ASSIGNMENT:
An exact copy of the entries below is required, with all pictures removed.

DATASET ENTRIES START

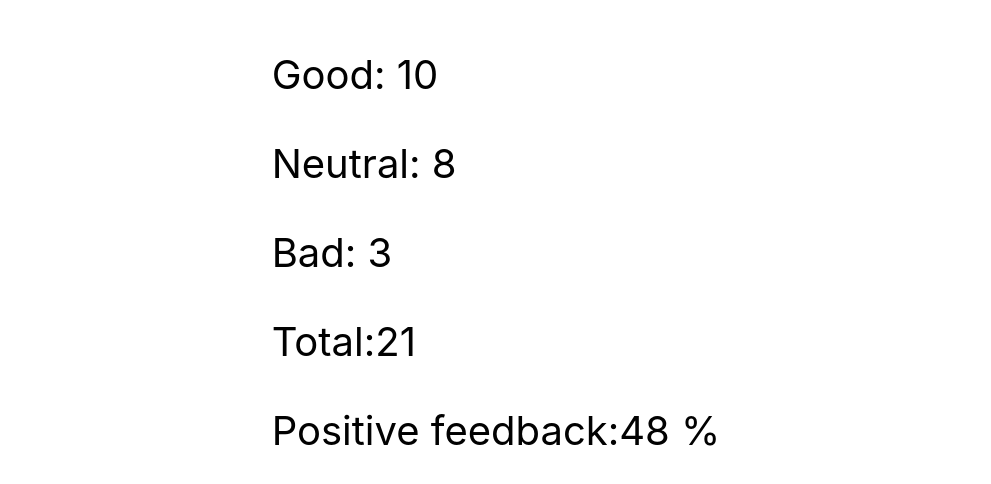
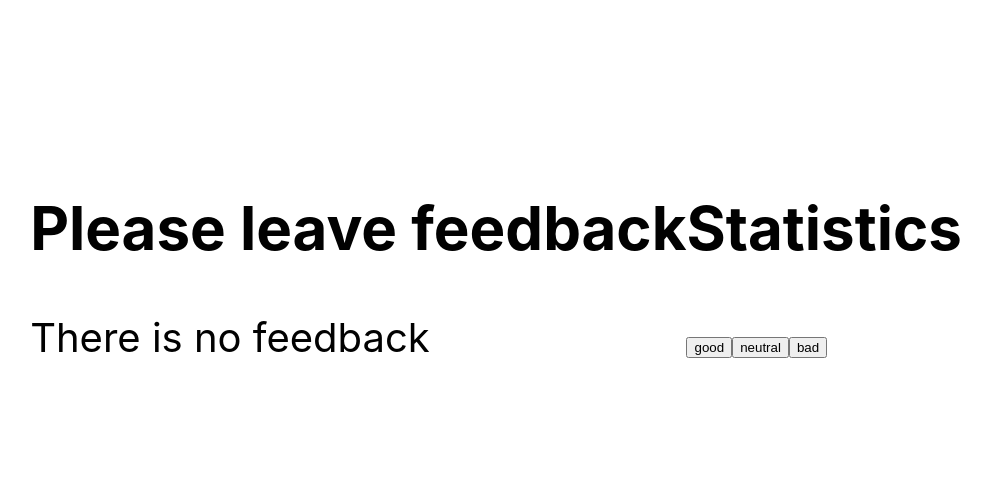
Before and after one commit to Westtochka/goit-react-hw-02-feedback, a React (Create React App) app: page / in a window 1280 px wide. Shown: the part 148-632 px from the top of the page, without its empty margins (144-1135 px from the left). Built offline with nearby package versions, Linux system fonts and the light colour scheme.

Commit message:
first task without styles

```diff
--- a/package.json
+++ b/package.json
@@ -9,8 +9,10 @@
     "@testing-library/jest-dom": "^5.16.3",
     "@testing-library/react": "^12.1.4",
     "@testing-library/user-event": "^13.5.0",
+    "notification": "^0.0.6",
     "react": "^18.1.0",
     "react-dom": "^18.1.0",
+    "react-notifications": "^1.7.4",
     "react-scripts": "5.0.1",
     "web-vitals": "^2.1.3"
   },
--- a/src/App/App.jsx
+++ b/src/App/App.jsx
@@ -1,40 +1,54 @@
 import { Component } from 'react'
 import Statistics from 'components/Statistics/Statistics'
-
+import FeedbackOptions from 'components/FeedbackOptions/FeedbackOptions';
+import Section from 'components/Section/Section';
+import 'react-notifications/lib/notifications.css';
+// import { Notification } from 'notification';
 class App extends Component {
   state = {
-    good: 10,
-    neutral: 8,
-    bad: 3
+    good: 0,
+    neutral: 0,
+    bad: 0
 }
-// handleClickGood=() =>{
-//   // this.setState({good: 5})
-//   this.setState((prevState)=>{
-//     return {good: prevState.good+1}
-//   })
-// }
-// handleClickNeutral=() =>{
-//   this.setState((prevState)=>{
-//     return {neutral: prevState.neutral+1}
-//   })
-// }
-// handleClickBad=() =>{
-//   this.setState((prevState)=>{
-//     return {bad: prevState.bad+1}
-//   })
-// }
+ handleClickGood=() =>{
+  // this.setState({good: 5})
+  this.setState((prevState)=>{
+    return {good: prevState.good+1}
+  })
+}
+handleClickNeutral=() =>{
+  this.setState((prevState)=>{
+    return {neutral: prevState.neutral+1}
+  })
+}
+
+handleClickBad=() =>{
+  this.setState((prevState)=>{
+    return {bad: prevState.bad+1}
+     })
+}
 countTotalFeedback = () => {
   const total = this.state.good + this.state.neutral + this.state.bad;
   return total;
 };
 
 countPositiveFeedbackPercentage=()=>{
-  const positivePercentage = this.state.good/(this.state.good+this.state.neutral+this.state.bad)*100;
-  if ((this.state.good+this.state.neutral+this.state.bad)>0) {return Math.round(positivePercentage)}
+  const positivePercentage = this.state.good/
+  (this.state.good+this.state.neutral+this.state.bad)*100;
+  if ((this.state.good+this.state.neutral+this.state.bad)>0)
+  {return Math.round(positivePercentage)}
   else{return 0 };
 }
 
 render() {
+  const options = Object.keys(this.state);
+  // eslint-disable-next-line no-unused-vars
+  const onLeaveFeedback={
+    onGood: this.handleClickGood,
+    onNeutral: this.handleClickNeutral,
+    onBad: this.handleClickBad
+  }
+
   const total=this.countTotalFeedback();
   const positivePercentage = this.countPositiveFeedbackPercentage();
   return (
@@ -48,25 +62,28 @@ render() {
         color: '#010101'
       }}
     >
-
+     <Section title="Please leave feedback">
+     {this.countTotalFeedback() > 0 ? (
        <Statistics
        good={this.state.good}
        neutral={this.state.neutral}
        bad={this.state.bad}
        total={total}
        positivePercentage={positivePercentage}
-     />
-
-
-       {/* <Section title="">
-       <FeedbackOptions options={} onLeaveFeedback={}></FeedbackOptions>
-       </Section>
-       <Section title="">
-       <Statistics good={state.good} neutral={state.neutral} bad={state.bad} total={countTotalFeedback}
-        positivePercentage={countPositiveFeedbackPercentage}></Statistics>
-       </Section> */}
-
-    </div>
+     />): "There is no feedback" }
+     </Section>
+     {/* <Notification message="There is no feedback"/> */}
+         <Section title="Statistics">
+         <FeedbackOptions
+  options={options}
+  onLeaveFeedback={{
+    onGood: this.handleClickGood,
+    onNeutral: this.handleClickNeutral,
+    onBad: this.handleClickBad
+  }}
+/>
+</Section>
+</div>
   );
 }}
 export default App
--- /dev/null
+++ b/src/components/FeedbackOptions/FeedbackOptions.jsx
@@ -0,0 +1,19 @@
+const FeedbackOptions = ({ options, onLeaveFeedback }) => {
+  const { onGood, onNeutral, onBad } = onLeaveFeedback;
+
+  return (
+    <>
+      <button type="button" onClick={onGood}>
+        {options[0]}
+      </button>
+      <button type="button" onClick={onNeutral}>
+        {options[1]}
+      </button>
+      <button type="button" onClick={onBad}>
+        {options[2]}
+      </button>
+    </>
+  );
+};
+
+export default FeedbackOptions;
--- /dev/null
+++ b/src/components/Section/Section.jsx
@@ -0,0 +1,12 @@
+    const Section = ({title, children}) => {
+    return (
+<>
+<section >
+            <h2 >{title}</h2>
+            {children}
+</section>
+</>
+    );
+  };
+
+  export default Section;
--- a/src/components/Statistics/Statistics.jsx
+++ b/src/components/Statistics/Statistics.jsx
@@ -9,7 +9,7 @@ const Statistics=({good, neutral, bad, total, positivePercentage}) =>{
               <p>Good: {good}</p>
               <p>Neutral: {neutral}</p>
               <p>Bad: {bad}</p>
-              <p >Total:{total}</p>
+              <p >Total: {total}</p>
               <p >Positive feedback:{positivePercentage}  %</p>
 
           </section>
```
Also changed, not shown: src/components/Notification/Notification.jsx (added, +12 -0 lines), src/components/FeedbackOptions/FeedbackOptions.styled.jsx (added), 1 other file (tests, documents, lock files or other folders).
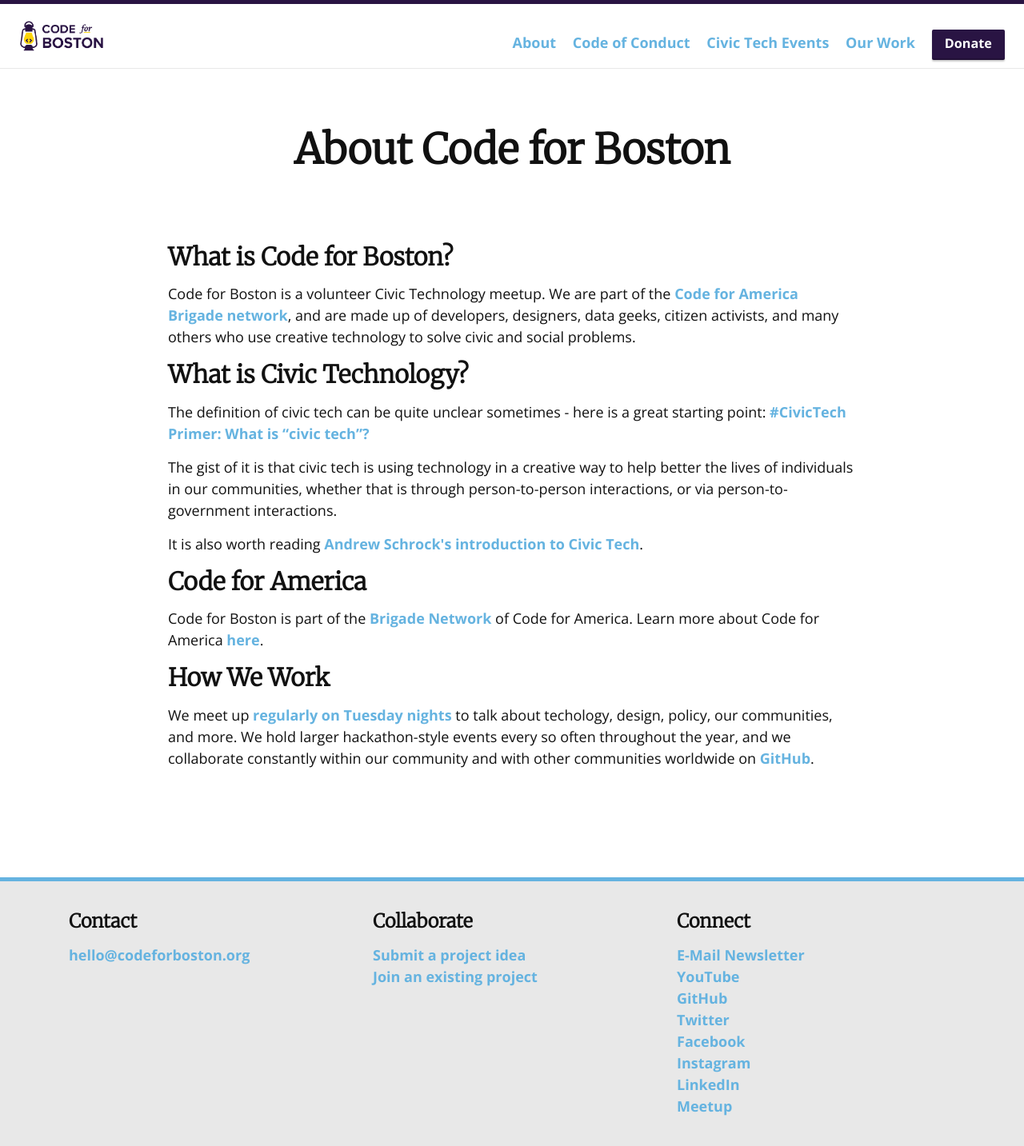
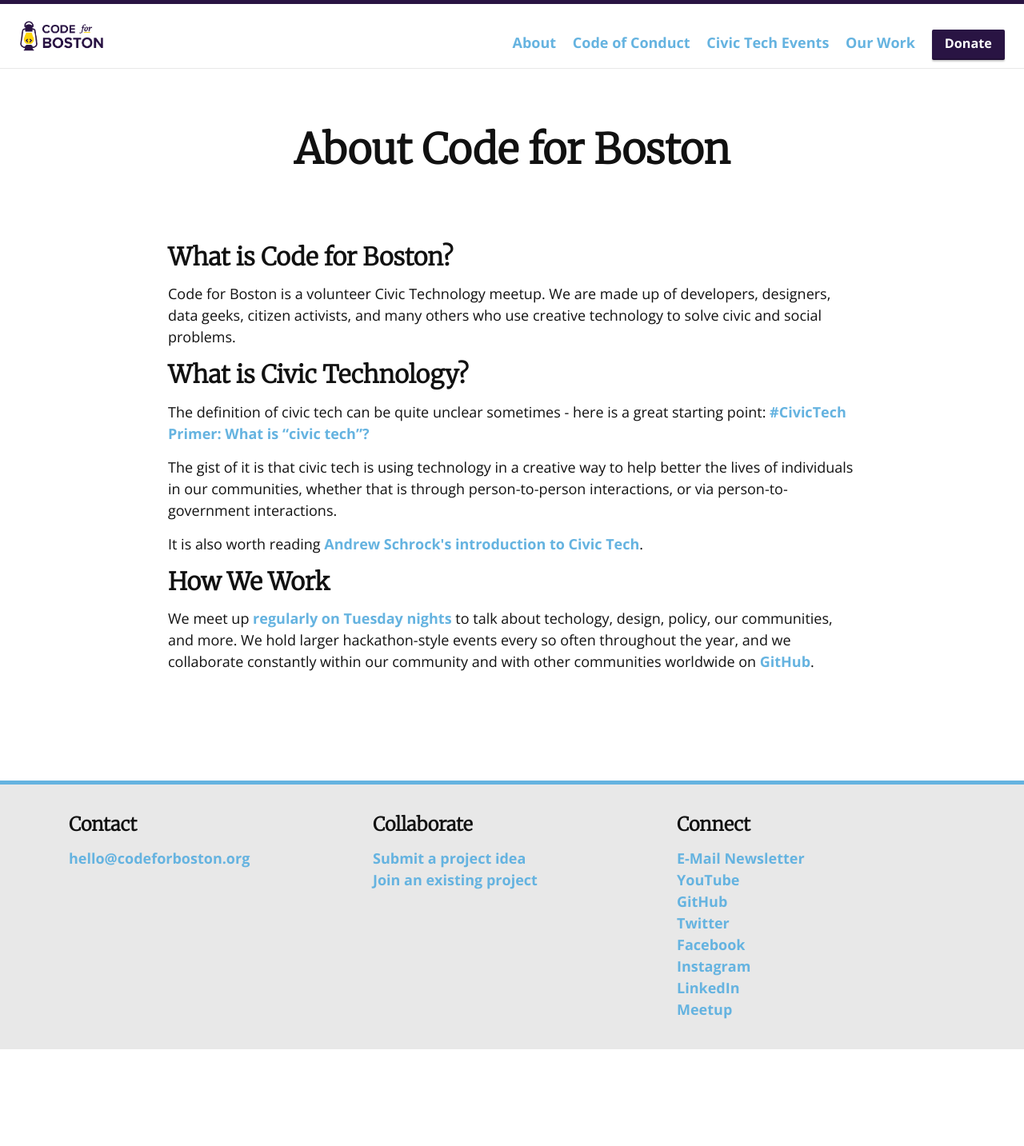
Before and after one commit to codeforboston/codeforboston.org, a Jekyll site: the page built from about.html, in a window 1280 px wide. Shown: the whole page at 80% size. Built offline with Jekyll 4.4.1, drawn with Linux system fonts in a browser that asks for light colours; nearby versions of some CDN libraries; after the commit the page ends 1312 px from its top, so only the background shows below that.

Commit message:
CFA-Removal-About Page

```diff
--- a/about.html
+++ b/about.html
@@ -10,7 +10,7 @@
 <div class="centered">
 <section>
     <h2>What is Code for Boston?</h2>
-    <p>Code for Boston is a volunteer Civic Technology meetup. We are part of the <a href="http://brigade.codeforamerica.org">Code for America Brigade network</a>, and are made up of developers, designers, data geeks, citizen activists, and many others who use creative technology to solve civic and social problems.
+    <p>Code for Boston is a volunteer Civic Technology meetup. We are made up of developers, designers, data geeks, citizen activists, and many others who use creative technology to solve civic and social problems.
     </p>
 </section>
 
@@ -23,11 +23,6 @@
 </section>
 
 <section>
-    <h2>Code for America</h2>
-    <p>Code for Boston is part of the <a href="#">Brigade Network</a> of Code for America. Learn more about Code for America <a href="https://www.codeforamerica.org/">here</a>.</p>
-</section>
-
-<section>
     <h2>How We Work</h2>
     <p>We meet up <a href="{{site.meetup_url}}">regularly on Tuesday nights</a> to talk about techology, design, policy, our communities, and more. We hold larger hackathon-style events every so often throughout the year, and we collaborate constantly within our community and with other communities worldwide on <a href="{{site.github_url}}">GitHub</a>.</p>
 </section>
--- a/index.html
+++ b/index.html
@@ -5,11 +5,7 @@
 <div class="centered">
   <h1>Code for Boston</h1>
   <h2>
-    A
-    <a href="https://www.codeforamerica.org/" target="_blank"
-      >Code for America</a
-    >
-    brigade and grassroots organization.
+    A grassroots organization.
   </h2>
 
    <p>
```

DATASET ENTRIES END

EXERCISE OUTPUT:
Before and after one commit to Westtochka/goit-react-hw-02-feedback, a React (Create React App) app: page / in a window 1280 px wide. Shown: the part 148-632 px from the top of the page, without its empty margins (144-1135 px from the left). Built offline with nearby package versions, Linux system fonts and the light colour scheme.

Commit message:
first task without styles

```diff
--- a/package.json
+++ b/package.json
@@ -9,8 +9,10 @@
     "@testing-library/jest-dom": "^5.16.3",
     "@testing-library/react": "^12.1.4",
     "@testing-library/user-event": "^13.5.0",
+    "notification": "^0.0.6",
     "react": "^18.1.0",
     "react-dom": "^18.1.0",
+    "react-notifications": "^1.7.4",
     "react-scripts": "5.0.1",
     "web-vitals": "^2.1.3"
   },
--- a/src/App/App.jsx
+++ b/src/App/App.jsx
@@ -1,40 +1,54 @@
 import { Component } from 'react'
 import Statistics from 'components/Statistics/Statistics'
-
+import FeedbackOptions from 'components/FeedbackOptions/FeedbackOptions';
+import Section from 'components/Section/Section';
+import 'react-notifications/lib/notifications.css';
+// import { Notification } from 'notification';
 class App extends Component {
   state = {
-    good: 10,
-    neutral: 8,
-    bad: 3
+    good: 0,
+    neutral: 0,
+    bad: 0
 }
-// handleClickGood=() =>{
-//   // this.setState({good: 5})
-//   this.setState((prevState)=>{
-//     return {good: prevState.good+1}
-//   })
-// }
-// handleClickNeutral=() =>{
-//   this.setState((prevState)=>{
-//     return {neutral: prevState.neutral+1}
-//   })
-// }
-// handleClickBad=() =>{
-//   this.setState((prevState)=>{
-//     return {bad: prevState.bad+1}
-//   })
-// }
+ handleClickGood=() =>{
+  // this.setState({good: 5})
+  this.setState((prevState)=>{
+    return {good: prevState.good+1}
+  })
+}
+handleClickNeutral=() =>{
+  this.setState((prevState)=>{
+    return {neutral: prevState.neutral+1}
+  })
+}
+
+handleClickBad=() =>{
+  this.setState((prevState)=>{
+    return {bad: prevState.bad+1}
+     })
+}
 countTotalFeedback = () => {
   const total = this.state.good + this.state.neutral + this.state.bad;
   return total;
 };
 
 countPositiveFeedbackPercentage=()=>{
-  const positivePercentage = this.state.good/(this.state.good+this.state.neutral+this.state.bad)*100;
-  if ((this.state.good+this.state.neutral+this.state.bad)>0) {return Math.round(positivePercentage)}
+  const positivePercentage = this.state.good/
+  (this.state.good+this.state.neutral+this.state.bad)*100;
+  if ((this.state.good+this.state.neutral+this.state.bad)>0)
+  {return Math.round(positivePercentage)}
   else{return 0 };
 }
 
 render() {
+  const options = Object.keys(this.state);
+  // eslint-disable-next-line no-unused-vars
+  const onLeaveFeedback={
+    onGood: this.handleClickGood,
+    onNeutral: this.handleClickNeutral,
+    onBad: this.handleClickBad
+  }
+
   const total=this.countTotalFeedback();
   const positivePercentage = this.countPositiveFeedbackPercentage();
   return (
@@ -48,25 +62,28 @@ render() {
         color: '#010101'
       }}
     >
-
+     <Section title="Please leave feedback">
+     {this.countTotalFeedback() > 0 ? (
        <Statistics
        good={this.state.good}
        neutral={this.state.neutral}
        bad={this.state.bad}
        total={total}
        positivePercentage={positivePercentage}
-     />
-
-
-       {/* <Section title="">
-       <FeedbackOptions options={} onLeaveFeedback={}></FeedbackOptions>
-       </Section>
-       <Section title="">
-       <Statistics good={state.good} neutral={state.neutral} bad={state.bad} total={countTotalFeedback}
-        positivePercentage={countPositiveFeedbackPercentage}></Statistics>
-       </Section> */}
-
-    </div>
+     />): "There is no feedback" }
+     </Section>
+     {/* <Notification message="There is no feedback"/> */}
+         <Section title="Statistics">
+         <FeedbackOptions
+  options={options}
+  onLeaveFeedback={{
+    onGood: this.handleClickGood,
+    onNeutral: this.handleClickNeutral,
+    onBad: this.handleClickBad
+  }}
+/>
+</Section>
+</div>
   );
 }}
 export default App
--- /dev/null
+++ b/src/components/FeedbackOptions/FeedbackOptions.jsx
@@ -0,0 +1,19 @@
+const FeedbackOptions = ({ options, onLeaveFeedback }) => {
+  const { onGood, onNeutral, onBad } = onLeaveFeedback;
+
+  return (
+    <>
+      <button type="button" onClick={onGood}>
+        {options[0]}
+      </button>
+      <button type="button" onClick={onNeutral}>
+        {options[1]}
+      </button>
+      <button type="button" onClick={onBad}>
+        {options[2]}
+      </button>
+    </>
+  );
+};
+
+export default FeedbackOptions;
--- /dev/null
+++ b/src/components/Section/Section.jsx
@@ -0,0 +1,12 @@
+    const Section = ({title, children}) => {
+    return (
+<>
+<section >
+            <h2 >{title}</h2>
+            {children}
+</section>
+</>
+    );
+  };
+
+  export default Section;
--- a/src/components/Statistics/Statistics.jsx
+++ b/src/components/Statistics/Statistics.jsx
@@ -9,7 +9,7 @@ const Statistics=({good, neutral, bad, total, positivePercentage}) =>{
               <p>Good: {good}</p>
               <p>Neutral: {neutral}</p>
               <p>Bad: {bad}</p>
-              <p >Total:{total}</p>
+              <p >Total: {total}</p>
               <p >Positive feedback:{positivePercentage}  %</p>
 
           </section>
```
Also changed, not shown: src/components/Notification/Notification.jsx (added, +12 -0 lines), src/components/FeedbackOptions/FeedbackOptions.styled.jsx (added), 1 other file (tests, documents, lock files or other folders).
Before and after one commit to codeforboston/codeforboston.org, a Jekyll site: the page built from about.html, in a window 1280 px wide. Shown: the whole page at 80% size. Built offline with Jekyll 4.4.1, drawn with Linux system fonts in a browser that asks for light colours; nearby versions of some CDN libraries; after the commit the page ends 1312 px from its top, so only the background shows below that.

Commit message:
CFA-Removal-About Page

```diff
--- a/about.html
+++ b/about.html
@@ -10,7 +10,7 @@
 <div class="centered">
 <section>
     <h2>What is Code for Boston?</h2>
-    <p>Code for Boston is a volunteer Civic Technology meetup. We are part of the <a href="http://brigade.codeforamerica.org">Code for America Brigade network</a>, and are made up of developers, designers, data geeks, citizen activists, and many others who use creative technology to solve civic and social problems.
+    <p>Code for Boston is a volunteer Civic Technology meetup. We are made up of developers, designers, data geeks, citizen activists, and many others who use creative technology to solve civic and social problems.
     </p>
 </section>
 
@@ -23,11 +23,6 @@
 </section>
 
 <section>
-    <h2>Code for America</h2>
-    <p>Code for Boston is part of the <a href="#">Brigade Network</a> of Code for America. Learn more about Code for America <a href="https://www.codeforamerica.org/">here</a>.</p>
-</section>
-
-<section>
     <h2>How We Work</h2>
     <p>We meet up <a href="{{site.meetup_url}}">regularly on Tuesday nights</a> to talk about techology, design, policy, our communities, and more. We hold larger hackathon-style events every so often throughout the year, and we collaborate constantly within our community and with other communities worldwide on <a href="{{site.github_url}}">GitHub</a>.</p>
 </section>
--- a/index.html
+++ b/index.html
@@ -5,11 +5,7 @@
 <div class="centered">
   <h1>Code for Boston</h1>
   <h2>
-    A
-    <a href="https://www.codeforamerica.org/" target="_blank"
-      >Code for America</a
-    >
-    brigade and grassroots organization.
+    A grassroots organization.
   </h2>
 
    <p>
```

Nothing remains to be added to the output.